DATA FOR ANALYSIS.
◇ ◇ ◇

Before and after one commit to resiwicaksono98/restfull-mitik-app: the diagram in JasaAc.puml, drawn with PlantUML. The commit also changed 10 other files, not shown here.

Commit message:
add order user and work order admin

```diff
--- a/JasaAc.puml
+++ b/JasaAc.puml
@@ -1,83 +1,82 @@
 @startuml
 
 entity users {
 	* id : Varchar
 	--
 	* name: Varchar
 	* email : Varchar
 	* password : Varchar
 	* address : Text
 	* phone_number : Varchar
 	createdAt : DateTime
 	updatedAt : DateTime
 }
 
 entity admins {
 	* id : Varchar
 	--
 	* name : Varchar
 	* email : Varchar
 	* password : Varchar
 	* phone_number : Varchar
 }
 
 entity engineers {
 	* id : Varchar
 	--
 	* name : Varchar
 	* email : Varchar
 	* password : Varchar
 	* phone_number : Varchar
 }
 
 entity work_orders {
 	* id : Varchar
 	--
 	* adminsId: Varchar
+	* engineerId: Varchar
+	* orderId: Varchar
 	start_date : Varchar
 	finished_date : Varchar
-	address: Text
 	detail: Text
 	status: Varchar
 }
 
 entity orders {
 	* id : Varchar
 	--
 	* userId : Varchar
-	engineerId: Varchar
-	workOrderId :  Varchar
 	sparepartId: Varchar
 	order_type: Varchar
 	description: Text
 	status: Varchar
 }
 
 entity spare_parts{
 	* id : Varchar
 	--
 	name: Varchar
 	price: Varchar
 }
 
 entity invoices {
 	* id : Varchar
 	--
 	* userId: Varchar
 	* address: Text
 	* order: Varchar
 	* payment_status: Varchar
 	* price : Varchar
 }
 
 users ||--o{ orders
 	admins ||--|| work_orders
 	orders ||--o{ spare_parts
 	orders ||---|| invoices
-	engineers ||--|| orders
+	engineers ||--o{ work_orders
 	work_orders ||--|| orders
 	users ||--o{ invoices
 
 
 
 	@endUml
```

◇ ◇ ◇

TASK.
All of the entries must be written out exactly as they stand.

EXERCISE OUTPUT.
Before and after one commit to resiwicaksono98/restfull-mitik-app: the diagram in JasaAc.puml, drawn with PlantUML. The commit also changed 10 other files, not shown here.

Commit message:
add order user and work order admin

```diff
--- a/JasaAc.puml
+++ b/JasaAc.puml
@@ -1,83 +1,82 @@
 @startuml
 
 entity users {
 	* id : Varchar
 	--
 	* name: Varchar
 	* email : Varchar
 	* password : Varchar
 	* address : Text
 	* phone_number : Varchar
 	createdAt : DateTime
 	updatedAt : DateTime
 }
 
 entity admins {
 	* id : Varchar
 	--
 	* name : Varchar
 	* email : Varchar
 	* password : Varchar
 	* phone_number : Varchar
 }
 
 entity engineers {
 	* id : Varchar
 	--
 	* name : Varchar
 	* email : Varchar
 	* password : Varchar
 	* phone_number : Varchar
 }
 
 entity work_orders {
 	* id : Varchar
 	--
 	* adminsId: Varchar
+	* engineerId: Varchar
+	* orderId: Varchar
 	start_date : Varchar
 	finished_date : Varchar
-	address: Text
 	detail: Text
 	status: Varchar
 }
 
 entity orders {
 	* id : Varchar
 	--
 	* userId : Varchar
-	engineerId: Varchar
-	workOrderId :  Varchar
 	sparepartId: Varchar
 	order_type: Varchar
 	description: Text
 	status: Varchar
 }
 
 entity spare_parts{
 	* id : Varchar
 	--
 	name: Varchar
 	price: Varchar
 }
 
 entity invoices {
 	* id : Varchar
 	--
 	* userId: Varchar
 	* address: Text
 	* order: Varchar
 	* payment_status: Varchar
 	* price : Varchar
 }
 
 users ||--o{ orders
 	admins ||--|| work_orders
 	orders ||--o{ spare_parts
 	orders ||---|| invoices
-	engineers ||--|| orders
+	engineers ||--o{ work_orders
 	work_orders ||--|| orders
 	users ||--o{ invoices
 
 
 
 	@endUml
```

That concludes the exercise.